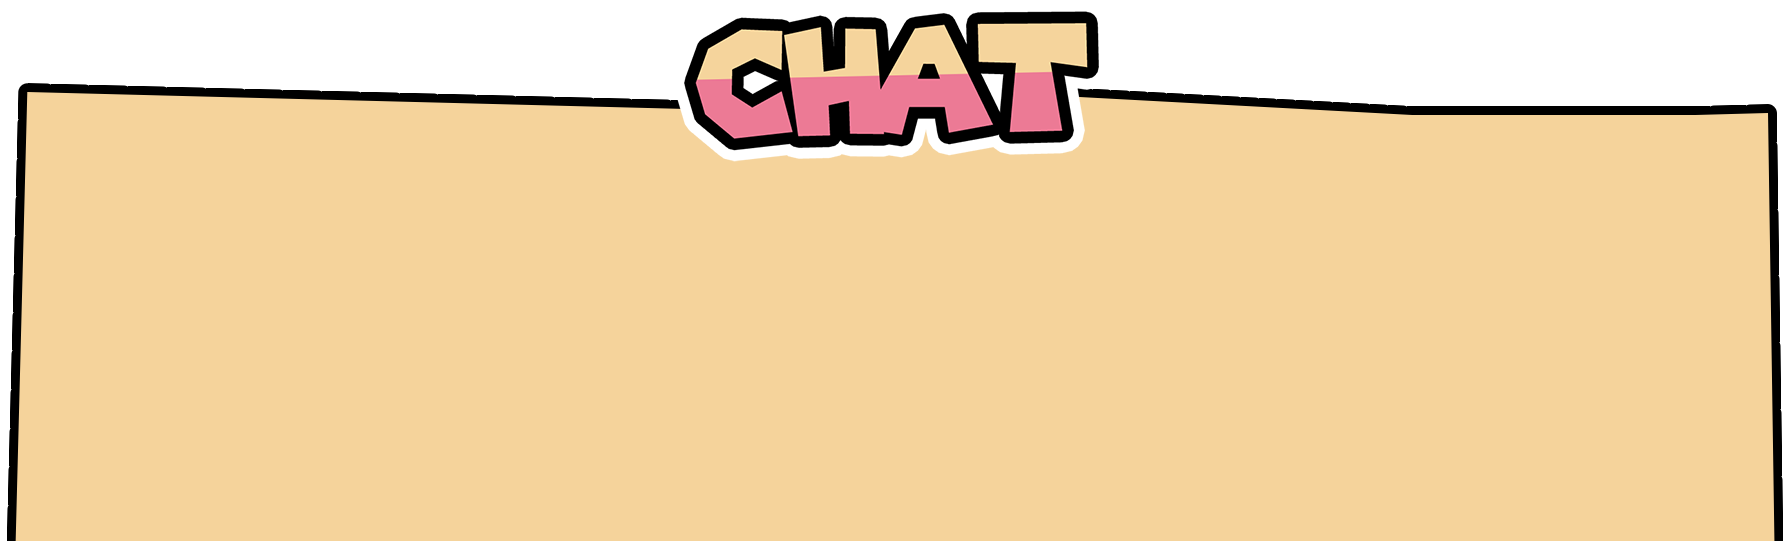
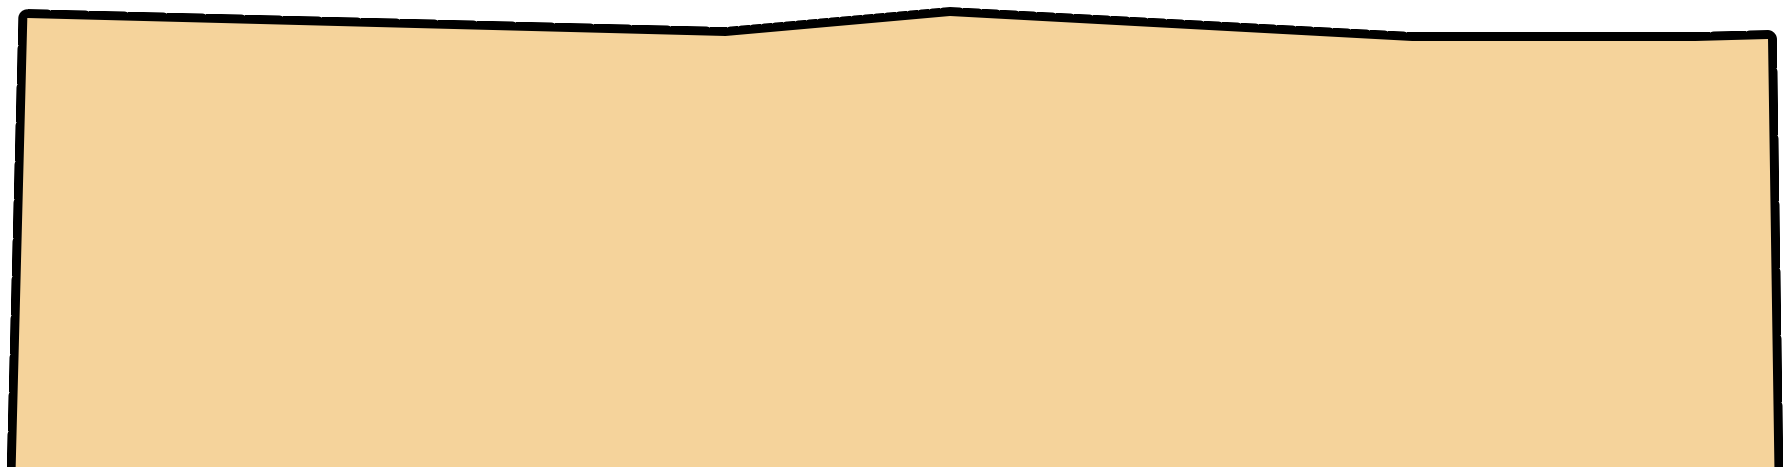
feat: complete chat

Changed region(s): [[0.0, 0.0, 1.0, 0.2998], [0.9832, 0.2398, 1.0, 0.3298]]

diff --git a/main/index.js b/main/index.js
@@ -1,3 +1,4 @@
+import { updateChat } from "../_shared/core/chat.js";
 import { constants } from "../_shared/js/constants.js";
 import { delay, getModDetails } from "../_shared/core/utils.js"
 
@@ -79,6 +80,10 @@ const chatContainerEl = document.getElementById("chat-container")
 const scoresNowPlayingEl = document.getElementById("scores-now-playing")
 let scoreVisible
 
+// Chat
+const chatboxContainerEl = document.getElementById("chatbox-container")
+let chatLen
+
 async function getData() {
     const data = JSON.parse(localStorage.getItem("data"))
     console.log(data)
@@ -136,7 +141,8 @@ async function getData() {
 
     // Team Name
     const tosuData = data.tosuData
-    const teamNames = tosuData.tourney.team
+    const tourneyData = tosuData.tourney
+    const teamNames = tourneyData.team
     if (currentTeamNameLeft !== teamNames.left) {
         currentTeamNameLeft = teamNames.left
         teamNameLeftEl.textContent = currentTeamNameLeft
@@ -200,8 +206,8 @@ async function getData() {
     }
 
     // Score Visible
-    if (scoreVisible !== tosuData.tourney.scoreVisible) {
-        scoreVisible = tosuData.tourney.scoreVisible
+    if (scoreVisible !== tourneyData.scoreVisible) {
+        scoreVisible = tourneyData.scoreVisible
         if (scoreVisible) {
             scoresNowPlayingEl.style.opacity = 1
             chatContainerEl.style.opacity = 0
@@ -209,6 +215,12 @@ async function getData() {
             scoresNowPlayingEl.style.opacity = 0
             chatContainerEl.style.opacity = 1
         }
+    }
+
+    // Chatbox Container
+    const chatData = tourneyData.chat
+    if (chatLen !== chatData.length) {
+        chatLen = updateChat(chatLen, chatData, chatboxContainerEl)
     }
 }
 

diff --git a/_shared/core/chat.js b/_shared/core/chat.js
@@ -1,0 +1,39 @@
+export function updateChat(chatLen, chatData, chatContainerEl) {
+    // This is also mostly taken from Victim Crasher: https://github.com/VictimCrasher/static/tree/master/WaveTournament
+    if (chatLen !== chatData.length) {
+        if (!chatLen || chatLen > chatData.length) {
+            chatContainerEl.innerHTML = ""
+            chatLen = 0
+        }
+
+        const fragment = document.createDocumentFragment()
+
+        for (let i = chatLen; i < chatData.length; i++) {
+            const chatColour = chatData[i].team
+
+            // Chat message container
+            const chatMessageContainer = document.createElement("div")
+            chatMessageContainer.classList.add("chatbox-message")
+
+            // Name
+            const chatboxName = document.createElement("div")
+            chatboxName.classList.add("chatbox-name")
+            chatboxName.classList.add(chatColour)
+            chatboxName.innerText = chatData[i].name + ": ";
+
+            // Message
+            const chatboxMessage = document.createElement("div")
+            chatboxMessage.classList.add("chatbox-content")
+            chatboxMessage.innerText = chatData[i].message
+
+            chatMessageContainer.append(chatboxName, chatboxMessage)
+            fragment.append(chatMessageContainer)
+        }
+
+        chatContainerEl.append(fragment)
+        chatLen = chatData.length
+        chatContainerEl.scrollTop = chatContainerEl.scrollHeight
+    }
+
+    return chatLen
+}

diff --git a/main/style.css b/main/style.css
@@ -107,6 +107,14 @@
     transition: 500ms ease-in-out;
 }
 
+.chatbox-chat-text {
+    position: absolute;
+    bottom: 195px;
+    left: 50%;
+    transform: translateX(-50%);
+    width: 200px;
+}
+
 .chatbox-background {
     position: absolute;
     bottom: 0;
@@ -130,6 +138,43 @@
     width: 145px;
     z-index: 1;
 }
+
+.chatbox-container {
+    position: absolute;
+    bottom: 0;
+    left: 955px;
+    transform: translateX(-50%);
+    width: 833px;
+    height: 190px;
+    display: flex;
+    flex-direction: column;
+    justify-content: flex-end;
+    overflow-y: scroll;
+    font-family: "Helvetica Neue";
+    font-weight: 700;
+    font-size: 1.25rem;
+    margin: 15px;
+}
+.chatbox-container::-webkit-scrollbar { display: none;}
+
+/* Chat Display Message */
+.chatbox-message {
+    display: flex;
+    width: inherit;
+    color: black;
+    line-height: 27px;
+}
+
+.chatbox-name {
+    margin-right: 10px;
+    white-space: nowrap;
+}
+
+.chatbox-content { width: 100%; }
+.left { color: var(--team-red-colour); }
+.right { color: var(--team-blue-colour); }
+.bot { color: purple; }
+.unknown { color: green; }
 
 /* Scores */
 .scores-now-playing {

diff --git a/dashboard/index.js b/dashboard/index.js
@@ -6,7 +6,7 @@ const roundNameEl = document.getElementById("round-name")
 let roundName
 
 // Beatmaps
-const allBeatmaps = []
+let allBeatmaps = []
 
 // Current picker
 let currentPicker = "red"
@@ -99,6 +99,7 @@ let checkedWinner = false
 // Mappool Map Found
 let mappoolMapFound = false
 let mappoolMapModId
+let currentBeatmap
 
 // Socket
 const socket = createTosuWsSocket()
@@ -124,7 +125,7 @@ socket.onmessage = event => {
     }
 
     // Mappool Map Found
-    const currentBeatmap = allBeatmaps.find(beatmap => Number(beatmap.beatmap_id) === Number(socketData.beatmap.id))
+    currentBeatmap = allBeatmaps.find(beatmap => Number(beatmap.beatmap_id) === Number(socketData.beatmap.id))
     if (currentBeatmap) {
         mappoolMapFound = true
         mappoolMapModId = `${currentBeatmap.mod.toUpperCase()}${currentBeatmap.order}`

diff --git a/main/index.html b/main/index.html
@@ -357,6 +357,8 @@
             <img class="chatbox-background" src="static/chatbox/chatbox.png">
             <img class="chatbox-jupiter" src="static/chatbox/jupiter.png">
             <img class="chatbox-uranus" src="static/chatbox/uranus.png">
+            <div class="chatbox-container" id="chatbox-container"></div>
+            <img class="chatbox-chat-text" src="static/chatbox/chat-text.png">
         </div>
 
         <!-- Scores and Now Playing -->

* **THE PROBLEM**
Your answer must be an exact copy of the records, minus any pictures.

* **FINISHED EXERCISE**
feat: complete chat

Changed region(s): [[0.0, 0.0, 1.0, 0.2998], [0.9832, 0.2398, 1.0, 0.3298]]

diff --git a/main/index.js b/main/index.js
@@ -1,3 +1,4 @@
+import { updateChat } from "../_shared/core/chat.js";
 import { constants } from "../_shared/js/constants.js";
 import { delay, getModDetails } from "../_shared/core/utils.js"
 
@@ -79,6 +80,10 @@ const chatContainerEl = document.getElementById("chat-container")
 const scoresNowPlayingEl = document.getElementById("scores-now-playing")
 let scoreVisible
 
+// Chat
+const chatboxContainerEl = document.getElementById("chatbox-container")
+let chatLen
+
 async function getData() {
     const data = JSON.parse(localStorage.getItem("data"))
     console.log(data)
@@ -136,7 +141,8 @@ async function getData() {
 
     // Team Name
     const tosuData = data.tosuData
-    const teamNames = tosuData.tourney.team
+    const tourneyData = tosuData.tourney
+    const teamNames = tourneyData.team
     if (currentTeamNameLeft !== teamNames.left) {
         currentTeamNameLeft = teamNames.left
         teamNameLeftEl.textContent = currentTeamNameLeft
@@ -200,8 +206,8 @@ async function getData() {
     }
 
     // Score Visible
-    if (scoreVisible !== tosuData.tourney.scoreVisible) {
-        scoreVisible = tosuData.tourney.scoreVisible
+    if (scoreVisible !== tourneyData.scoreVisible) {
+        scoreVisible = tourneyData.scoreVisible
         if (scoreVisible) {
             scoresNowPlayingEl.style.opacity = 1
             chatContainerEl.style.opacity = 0
@@ -209,6 +215,12 @@ async function getData() {
             scoresNowPlayingEl.style.opacity = 0
             chatContainerEl.style.opacity = 1
         }
+    }
+
+    // Chatbox Container
+    const chatData = tourneyData.chat
+    if (chatLen !== chatData.length) {
+        chatLen = updateChat(chatLen, chatData, chatboxContainerEl)
     }
 }
 

diff --git a/_shared/core/chat.js b/_shared/core/chat.js
@@ -1,0 +1,39 @@
+export function updateChat(chatLen, chatData, chatContainerEl) {
+    // This is also mostly taken from Victim Crasher: https://github.com/VictimCrasher/static/tree/master/WaveTournament
+    if (chatLen !== chatData.length) {
+        if (!chatLen || chatLen > chatData.length) {
+            chatContainerEl.innerHTML = ""
+            chatLen = 0
+        }
+
+        const fragment = document.createDocumentFragment()
+
+        for (let i = chatLen; i < chatData.length; i++) {
+            const chatColour = chatData[i].team
+
+            // Chat message container
+            const chatMessageContainer = document.createElement("div")
+            chatMessageContainer.classList.add("chatbox-message")
+
+            // Name
+            const chatboxName = document.createElement("div")
+            chatboxName.classList.add("chatbox-name")
+            chatboxName.classList.add(chatColour)
+            chatboxName.innerText = chatData[i].name + ": ";
+
+            // Message
+            const chatboxMessage = document.createElement("div")
+            chatboxMessage.classList.add("chatbox-content")
+            chatboxMessage.innerText = chatData[i].message
+
+            chatMessageContainer.append(chatboxName, chatboxMessage)
+            fragment.append(chatMessageContainer)
+        }
+
+        chatContainerEl.append(fragment)
+        chatLen = chatData.length
+        chatContainerEl.scrollTop = chatContainerEl.scrollHeight
+    }
+
+    return chatLen
+}

diff --git a/main/style.css b/main/style.css
@@ -107,6 +107,14 @@
     transition: 500ms ease-in-out;
 }
 
+.chatbox-chat-text {
+    position: absolute;
+    bottom: 195px;
+    left: 50%;
+    transform: translateX(-50%);
+    width: 200px;
+}
+
 .chatbox-background {
     position: absolute;
     bottom: 0;
@@ -130,6 +138,43 @@
     width: 145px;
     z-index: 1;
 }
+
+.chatbox-container {
+    position: absolute;
+    bottom: 0;
+    left: 955px;
+    transform: translateX(-50%);
+    width: 833px;
+    height: 190px;
+    display: flex;
+    flex-direction: column;
+    justify-content: flex-end;
+    overflow-y: scroll;
+    font-family: "Helvetica Neue";
+    font-weight: 700;
+    font-size: 1.25rem;
+    margin: 15px;
+}
+.chatbox-container::-webkit-scrollbar { display: none;}
+
+/* Chat Display Message */
+.chatbox-message {
+    display: flex;
+    width: inherit;
+    color: black;
+    line-height: 27px;
+}
+
+.chatbox-name {
+    margin-right: 10px;
+    white-space: nowrap;
+}
+
+.chatbox-content { width: 100%; }
+.left { color: var(--team-red-colour); }
+.right { color: var(--team-blue-colour); }
+.bot { color: purple; }
+.unknown { color: green; }
 
 /* Scores */
 .scores-now-playing {

diff --git a/dashboard/index.js b/dashboard/index.js
@@ -6,7 +6,7 @@ const roundNameEl = document.getElementById("round-name")
 let roundName
 
 // Beatmaps
-const allBeatmaps = []
+let allBeatmaps = []
 
 // Current picker
 let currentPicker = "red"
@@ -99,6 +99,7 @@ let checkedWinner = false
 // Mappool Map Found
 let mappoolMapFound = false
 let mappoolMapModId
+let currentBeatmap
 
 // Socket
 const socket = createTosuWsSocket()
@@ -124,7 +125,7 @@ socket.onmessage = event => {
     }
 
     // Mappool Map Found
-    const currentBeatmap = allBeatmaps.find(beatmap => Number(beatmap.beatmap_id) === Number(socketData.beatmap.id))
+    currentBeatmap = allBeatmaps.find(beatmap => Number(beatmap.beatmap_id) === Number(socketData.beatmap.id))
     if (currentBeatmap) {
         mappoolMapFound = true
         mappoolMapModId = `${currentBeatmap.mod.toUpperCase()}${currentBeatmap.order}`

diff --git a/main/index.html b/main/index.html
@@ -357,6 +357,8 @@
             <img class="chatbox-background" src="static/chatbox/chatbox.png">
             <img class="chatbox-jupiter" src="static/chatbox/jupiter.png">
             <img class="chatbox-uranus" src="static/chatbox/uranus.png">
+            <div class="chatbox-container" id="chatbox-container"></div>
+            <img class="chatbox-chat-text" src="static/chatbox/chat-text.png">
         </div>
 
         <!-- Scores and Now Playing -->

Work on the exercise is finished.